View this document at Museum of Vancouver: Deck of cards c. 1900
|Creator||Stone, Marion, (Miss)|
|Title||Deck of cards c. 1900|
|Published||Vancouver : Museum of Vancouver|
|Contributor||Museum of Vancouver|
Legend claims that playing cards were invented centuries ago by bored wives and concubines in eastern harems. History tells us that playing cards first appeared in Europe during the early years of the Italian Renaissance, around 1376. As they spread throughout the continent, different versions of the deck were used in different areas. Court cards appeared in the earliest known decks.

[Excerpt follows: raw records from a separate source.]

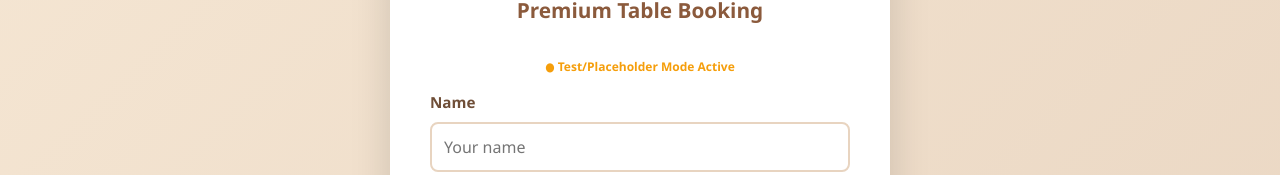
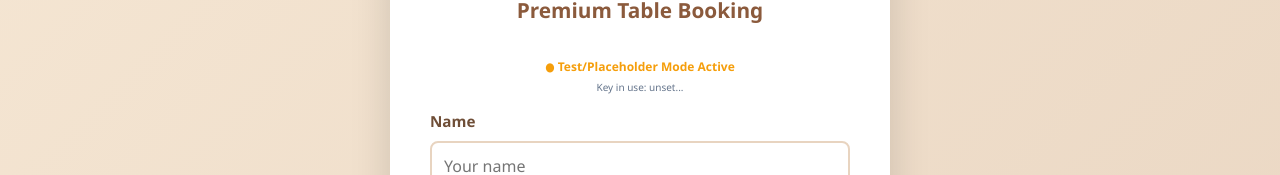
Before and after one commit to jaidnadaf09/SmartDine, a React (Vite) app: page /book-table in a window 1280 px wide. Shown: the part 184-359 px from the top of the page. Built offline with nearby package versions, Linux system fonts and the light colour scheme; no server answers; sample sign-in values are in the browser's storage.

Commit message:
diagnostics: added visible key id fragment to UI

```diff
--- a/src/pages/BookTablePage.tsx
+++ b/src/pages/BookTablePage.tsx
@@ -233,9 +233,19 @@ const BookTablePage: React.FC = () => {
         {!submitted && (
           <div className="system-status" style={{ marginBottom: '15px', textAlign: 'center', fontSize: '12px', color: '#64748b' }}>
             {import.meta.env.VITE_RAZORPAY_KEY_ID?.startsWith('rzp_live') ? (
-              <span style={{ color: '#16a34a', fontWeight: 600 }}>● Live Payment Mode Active</span>
+              <>
+                <span style={{ color: '#16a34a', fontWeight: 600 }}>● Live Payment Mode Active</span>
+                <div style={{ fontSize: '10px', marginTop: '4px' }}>
+                  Key ID starts with: {import.meta.env.VITE_RAZORPAY_KEY_ID.substring(0, 10)}...
+                </div>
+              </>
             ) : (
-              <span style={{ color: '#f59e0b', fontWeight: 600 }}>● Test/Placeholder Mode Active</span>
+              <>
+                <span style={{ color: '#f59e0b', fontWeight: 600 }}>● Test/Placeholder Mode Active</span>
+                <div style={{ fontSize: '10px', marginTop: '4px' }}>
+                  Key in use: {import.meta.env.VITE_RAZORPAY_KEY_ID ? `${import.meta.env.VITE_RAZORPAY_KEY_ID.substring(0, 10)}...` : 'NONE'}
+                </div>
+              </>
             )}
           </div>
         )}
```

The four suits which we use today originated in France and represented the different social classes: hearts symbolized the Church; spades, the aristocracy; diamonds, the well-to-do; and clubs, the peasantry.
Souvenir cards enjoyed a tremendous vogue in Europe and America during the late 19th century. These were manufactured in London around 1900. Scenic attractions along the route of the Grand Trunk Railway System, such as Toronto harbour and the Parliament Buildings in Ottawa, appear on the faces of the cards. The Grand Trunk Railway was built to connect the major cities of eastern Canada with the American seaport of Portland, Maine. In 1853, tracks were laid between Montreal and Portland, making the Grand
Trunk the first international railway in North America. During the 1920s, the Grand Trunk was taken over by the government and became part of the Canadian National Railway system.
a) box; b) box lid; c) cards (52)